The only official, full recording of an early Funkadelic concert was first released on CD in 1996 — thankfully Tidal Waves Music have (finally) issued the set on vinyl. The recording itself seems to deeply divide P-Funk fans, as it showcases a group in transition with new members that had no rehearsal time (and in some ways suffers for it). However, it’s a beautifully recorded document of Funkadelic on stage in a Detroit suburb, captured shortly after the release of their epochal ’71 masterpiece Maggot Brain. The sound of the vinyl is superb, and has much more range than the flat-sounding CD. For those reasons alone, it’s essential.
As George Clinton has always presented P-Funk concerts as a Parliafunkadelicment revue, this set starts off with 20 minutes of instrumental intensity from ‘Funkadelic’ before George and the ‘Parliament’ vocalists step up to their microphones. Kicking off with a blazing instrumental version of “Alice In My Fantasies” (itself not released by the group until 1974 in a vocal take), Eddie Hazel’s epic guitar solo “Maggot Brain” follows, and the onstage troubles begin. Drummer Tiki Fullwood and rhythm guitarist Tawl Ross had quit the band days before this concert. The rhythm guitar is handled rather flawlessly by Harold Beane (a Stax session cat whose awesome performance here shows that he was undoubtedly familiar with the records, and probably a fan himself), but Tyrone Lampkin behind the drum kit wasn’t able to set aside his flashy overplaying to settle into the deep pocket that Tiki laid down (a crucial element of the Funkadelic foundation).
As for “Maggot Brain”, even Tyrone’s showboating cannot diminish Eddie Hazel’s masterful playing. Of course the studio version is definitive (which is mostly just the two guitars, as Clinton mixed out the band tracks, as he has explained they played too poorly), but this full band version, flaws and all, is essential listening as well. According to the liner notes, original Funkadelic bassist Billy ‘Bass’ Nelson, was barking commands at Tyrone in an attempt to get him into the pocket throughout the show.
As the singers take the stage, they launch into the lugubrious scatology that is “I Call My Baby Pussycat”, a track that was originally issued on the (first) Parliament LP, Osmium, from 1970 (and recut by Funkadelic in ’72 as, simply, ‘Pussy’). Chaos soon rears its head when the group attempt to transition into the funk anthem “Good Old Music”, as the drums enter at double time, throwing everyone off. Thankfully, George Clinton held tight to his vocal at the correct speed and the group (more or less) falls into place. And while this recording lacks the sock-you-in-the-gut deep funk of other versions (this song was released in versions by The Magictones, The Parliaments, and Funkadelic), there’s something about the speedy chaos here that I really dig. Sadly, due to vinyl time restraints, the transition into “I Got A Thing” is a stark cutoff between sides that interrupts the flow a bit.

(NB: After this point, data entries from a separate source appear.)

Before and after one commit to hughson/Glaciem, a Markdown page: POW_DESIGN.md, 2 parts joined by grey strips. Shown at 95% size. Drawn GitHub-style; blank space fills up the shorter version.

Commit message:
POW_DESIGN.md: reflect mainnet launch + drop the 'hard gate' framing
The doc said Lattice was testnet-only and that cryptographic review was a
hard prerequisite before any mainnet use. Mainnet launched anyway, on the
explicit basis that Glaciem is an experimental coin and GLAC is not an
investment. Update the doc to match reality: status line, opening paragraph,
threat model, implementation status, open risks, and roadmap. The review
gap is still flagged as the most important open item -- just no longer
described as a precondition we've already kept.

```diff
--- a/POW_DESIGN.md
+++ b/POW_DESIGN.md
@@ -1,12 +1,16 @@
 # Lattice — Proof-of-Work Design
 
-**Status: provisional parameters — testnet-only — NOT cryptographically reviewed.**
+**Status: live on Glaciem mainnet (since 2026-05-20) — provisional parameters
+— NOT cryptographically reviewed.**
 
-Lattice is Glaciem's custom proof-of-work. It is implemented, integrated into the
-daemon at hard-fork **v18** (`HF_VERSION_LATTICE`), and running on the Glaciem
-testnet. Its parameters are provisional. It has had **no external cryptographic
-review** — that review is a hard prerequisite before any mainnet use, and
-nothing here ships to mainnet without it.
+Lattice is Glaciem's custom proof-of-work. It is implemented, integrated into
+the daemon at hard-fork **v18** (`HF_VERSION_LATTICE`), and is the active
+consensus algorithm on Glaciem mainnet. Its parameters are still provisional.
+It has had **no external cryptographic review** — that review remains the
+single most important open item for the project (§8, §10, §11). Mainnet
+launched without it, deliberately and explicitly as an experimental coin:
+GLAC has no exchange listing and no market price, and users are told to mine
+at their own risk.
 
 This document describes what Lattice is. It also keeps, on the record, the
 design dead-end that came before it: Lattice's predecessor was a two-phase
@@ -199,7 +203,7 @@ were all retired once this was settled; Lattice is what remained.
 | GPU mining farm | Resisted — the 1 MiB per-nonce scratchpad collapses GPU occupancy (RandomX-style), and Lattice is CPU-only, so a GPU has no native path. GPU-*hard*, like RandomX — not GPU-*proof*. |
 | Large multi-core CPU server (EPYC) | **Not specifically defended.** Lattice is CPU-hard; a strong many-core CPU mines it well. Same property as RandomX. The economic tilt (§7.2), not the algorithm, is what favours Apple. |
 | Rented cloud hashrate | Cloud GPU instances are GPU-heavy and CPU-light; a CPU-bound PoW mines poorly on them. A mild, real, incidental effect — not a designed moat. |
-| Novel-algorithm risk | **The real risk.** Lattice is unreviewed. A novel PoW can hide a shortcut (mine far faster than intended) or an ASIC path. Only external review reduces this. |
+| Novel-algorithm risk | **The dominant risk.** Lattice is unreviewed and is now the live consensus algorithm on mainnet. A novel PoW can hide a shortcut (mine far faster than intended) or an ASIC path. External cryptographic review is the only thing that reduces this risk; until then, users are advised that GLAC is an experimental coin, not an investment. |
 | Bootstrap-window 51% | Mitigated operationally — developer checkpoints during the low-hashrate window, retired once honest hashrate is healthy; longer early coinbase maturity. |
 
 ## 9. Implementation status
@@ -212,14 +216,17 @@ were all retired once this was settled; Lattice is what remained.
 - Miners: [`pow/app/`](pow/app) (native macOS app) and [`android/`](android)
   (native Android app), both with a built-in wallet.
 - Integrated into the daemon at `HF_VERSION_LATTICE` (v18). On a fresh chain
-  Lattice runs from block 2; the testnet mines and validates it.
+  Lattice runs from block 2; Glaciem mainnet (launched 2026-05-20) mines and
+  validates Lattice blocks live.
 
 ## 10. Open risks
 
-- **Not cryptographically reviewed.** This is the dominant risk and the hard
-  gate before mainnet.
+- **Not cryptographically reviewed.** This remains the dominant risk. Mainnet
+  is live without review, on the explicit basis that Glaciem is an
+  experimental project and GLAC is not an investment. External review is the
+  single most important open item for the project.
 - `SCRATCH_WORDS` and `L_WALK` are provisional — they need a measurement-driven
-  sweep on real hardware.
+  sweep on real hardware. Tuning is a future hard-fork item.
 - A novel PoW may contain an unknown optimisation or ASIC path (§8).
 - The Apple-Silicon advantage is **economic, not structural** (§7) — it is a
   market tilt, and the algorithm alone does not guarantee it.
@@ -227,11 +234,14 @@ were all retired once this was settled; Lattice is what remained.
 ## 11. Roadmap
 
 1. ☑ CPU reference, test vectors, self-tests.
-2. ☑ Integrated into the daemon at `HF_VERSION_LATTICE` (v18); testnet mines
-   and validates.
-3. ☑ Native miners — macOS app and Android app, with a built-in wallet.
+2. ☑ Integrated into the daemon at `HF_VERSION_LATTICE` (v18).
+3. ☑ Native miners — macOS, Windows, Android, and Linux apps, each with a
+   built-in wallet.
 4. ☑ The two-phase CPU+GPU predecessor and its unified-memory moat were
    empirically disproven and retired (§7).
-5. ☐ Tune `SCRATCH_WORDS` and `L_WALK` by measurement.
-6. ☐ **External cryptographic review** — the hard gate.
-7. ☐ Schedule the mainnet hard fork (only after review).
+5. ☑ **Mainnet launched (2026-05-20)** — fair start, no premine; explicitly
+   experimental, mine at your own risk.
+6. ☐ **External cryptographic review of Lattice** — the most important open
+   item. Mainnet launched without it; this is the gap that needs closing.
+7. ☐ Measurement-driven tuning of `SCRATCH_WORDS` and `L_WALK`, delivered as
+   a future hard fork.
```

By this point in the set the band falls nicely into a very spaced out jam that slows the tempo far below the manic studio version of “I Got A Thing”, and the group finally gets a breather before launching in to the acid-gospel showstopper “All Your Goodies Are Gone”, which showcases the awe-inspiring talents of the Parliament singers (specifically Calvin Simon’s ‘testifying’, which Eddie Hazel mimics on guitar). The original single version by The Parliaments is fast and edgy, this wisely slowed down version is, in this fanatics opinion, THE definitive version.

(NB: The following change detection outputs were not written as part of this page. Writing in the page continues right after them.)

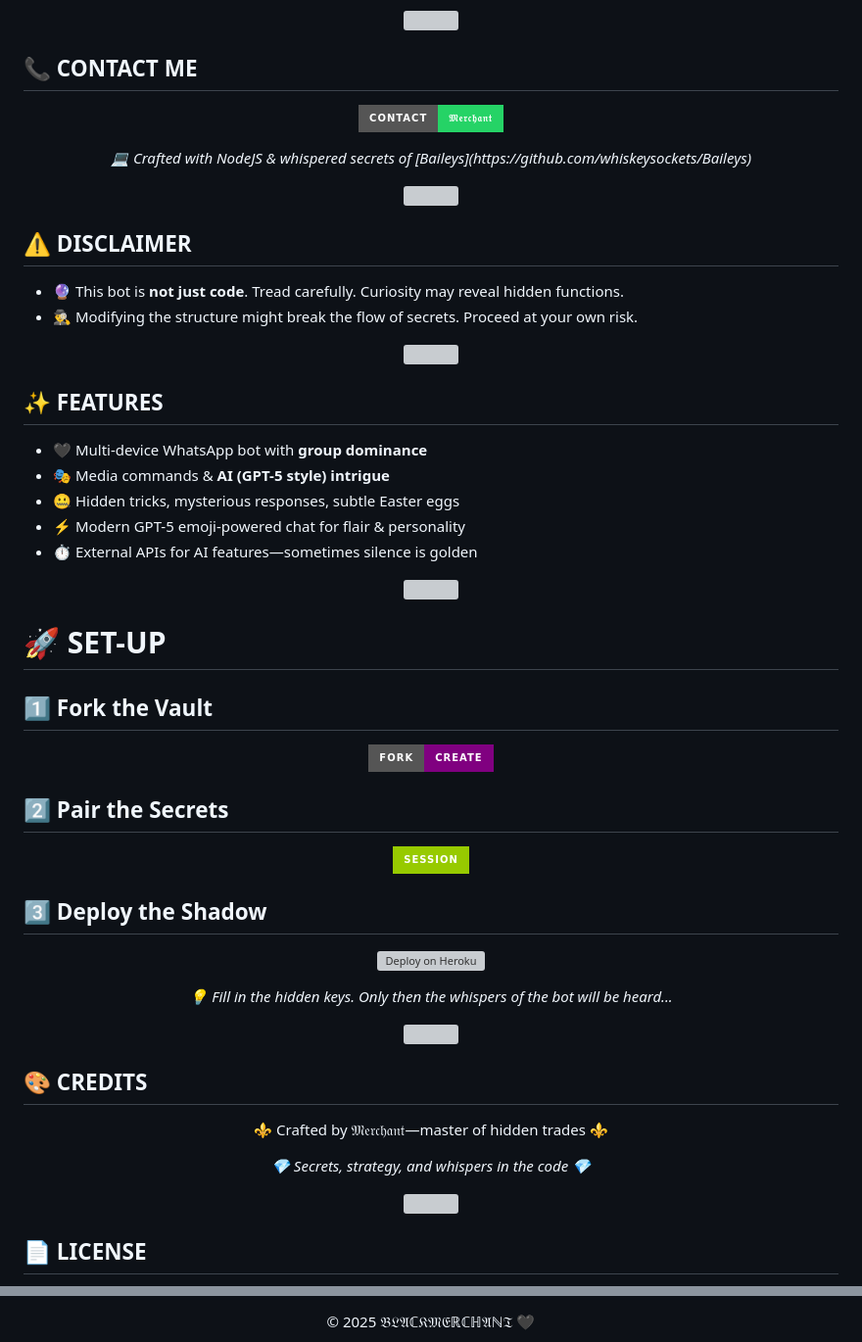
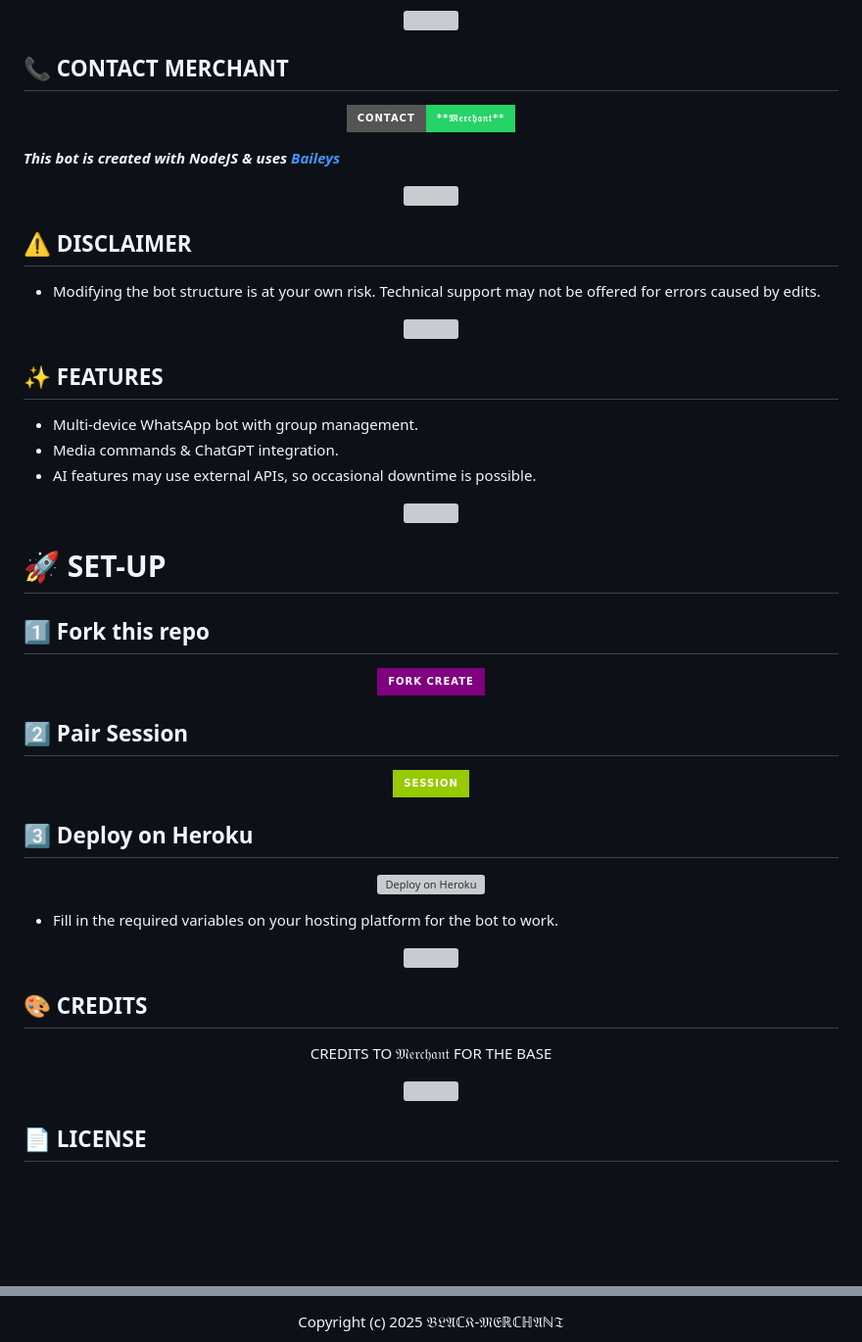
Before and after one commit to Toxicant1/Black-Merchant, a Markdown page: README.md, 2 parts joined by grey strips. Shown at 98% size. Rendered like a GitHub page; badges without logos; blank space fills up the shorter version; grey boxes are pictures that could not be loaded.

```diff
--- a/README.md
+++ b/README.md
@@ -35,14 +28,12 @@
   <img src="https://i.imgur.com/dBaSKWF.gif" height="40" width="100%">
 </p>
 
-## 📞 CONTACT ME
+## 📞 CONTACT MERCHANT
 <p align="center">
-<a href="https://api.whatsapp.com/send?phone=254741819582&text=Hello+Merchant"><img src="https://img.shields.io/badge/Contact-𝔐𝔢𝔯𝔠𝔥𝔞𝔫𝔱-25D366?style=for-the-badge&logo=whatsapp&logoColor=white" /></a>
+<a href="https://api.whatsapp.com/send?phone=254741819582&text=Hello+Merchant"><img src="https://img.shields.io/badge/Contact-**𝔐𝔢𝔯𝔠𝔥𝔞𝔫𝔱**-25D366?style=for-the-badge&logo=whatsapp&logoColor=white" /></a>
 </p>
 
-<p align="center">
-  <em>💻 Crafted with NodeJS & whispered secrets of [Baileys](https://github.com/whiskeysockets/Baileys)</em>
-</p>
+***This bot is created with NodeJS & uses [Baileys](https://github.com/whiskeysockets/Baileys)***
 
 <!-- Glowing Footer -->
 <p align="center">
@@ -50,8 +41,7 @@
 </p>
 
 ## ⚠️ DISCLAIMER
-- 🔮 This bot is **not just code**. Tread carefully. Curiosity may reveal hidden functions.
-- 🕵️‍♂️ Modifying the structure might break the flow of secrets. Proceed at your own risk.
+- Modifying the bot structure is at your own risk. Technical support may not be offered for errors caused by edits.
 
 <!-- Glowing Footer -->
 <p align="center">
@@ -59,11 +49,9 @@
 </p>
 
 ## ✨ FEATURES
-- 🖤 Multi-device WhatsApp bot with **group dominance**
-- 🎭 Media commands & **AI (GPT-5 style) intrigue**
-- 🤐 Hidden tricks, mysterious responses, subtle Easter eggs
-- ⚡ Modern GPT-5 emoji-powered chat for flair & personality
-- ⏱️ External APIs for AI features—sometimes silence is golden
+- Multi-device WhatsApp bot with group management.
+- Media commands & ChatGPT integration.
+- AI features may use external APIs, so occasional downtime is possible.
 
 <!-- Glowing Footer -->
 <p align="center">
@@ -72,5 +60,5 @@
 
 # 🚀 SET-UP
 
-## 1️⃣ Fork the Vault
+## 1️⃣ Fork this repo
 <p align="center">
@@ -78,18 +66,16 @@
 </p>
 
-## 2️⃣ Pair the Secrets
+## 2️⃣ Pair Session
 <p align="center">
 <a href="https://blacks-pair.onrender.com"><img height="37" title="Pair Session" src="https://img.shields.io/badge/Session-green?style=for-the-badge&logo=render"></a>
 </p>
 
-## 3️⃣ Deploy the Shadow
+## 3️⃣ Deploy on Heroku
 <p align="center">
 <a href="https://blacks-progressive-platform.vercel.app/"><img src="https://www.herokucdn.com/deploy/button.svg" alt="Deploy on Heroku"></a>
 </p>
 
-<p align="center">
-  <em>💡 Fill in the hidden keys. Only then the whispers of the bot will be heard...</em>
-</p>
+- Fill in the required variables on your hosting platform for the bot to work.
 
 <!-- Glowing Footer -->
 <p align="center">
@@ -98,13 +84,9 @@
 
 ## 🎨 **CREDITS**
 <p align="center">
-  <span style="font-family:Fraktur, serif; font-size:30px; font-weight:normal;">
-    ⚜️ Crafted by 𝔐𝔢𝔯𝔠𝔥𝔞𝔫𝔱—master of hidden trades ⚜️
+  <span style="font-family:Fraktur, serif; font-size:28px; font-weight:bold;">
+    CREDITS TO 𝔐𝔢𝔯𝔠𝔥𝔞𝔫𝔱 FOR THE BASE
   </span>
-</p>
-
-<p align="center">
-  <em>💎 Secrets, strategy, and whispers in the code 💎</em>
 </p>
 
 <!-- Glowing Footer -->
@@ -120,7 +102,7 @@
 </p>
 
 <p align="center">
-  © 2025 𝔅𝔏𝔄ℂ𝔎𝔐𝔈ℝℂℍ𝔄ℕ𝔗 🖤
+  Copyright (c) 2025 𝔅𝔏𝔄ℂ𝔎-𝔐𝔈ℝℂℍ𝔄ℕ𝔗
 </p>
 
 <p align="center">
```
Also changed, not shown: other parts of README.md (+10 -21 lines).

Side 4 begins with George Clinton declaring he’s ‘higher than a motherfucker’, and as the band launches in to “I’ll Bet You” (their debut single), the sound of George’s state is brilliantly achieved; by the time Eddie Hazel takes a stellar solo, the band is peaking. Special props must be given to the recently departed Bernie Worrell; his work on keys here is almost always full of unexpected turns, is constantly inspired and a testament to his genius. The musicians and vocalists all travel to the deepest of spaceways for the rest of the set, as they hit upon the trip social commentary of “You And Your Folks, Me And My Folks”, into the acid-fried insanity of “Free Your Mind And Your Ass Will Follow’” Oozing with fuzzed out freakiness, it’s a downright frightening end to a much appreciated document. words / d see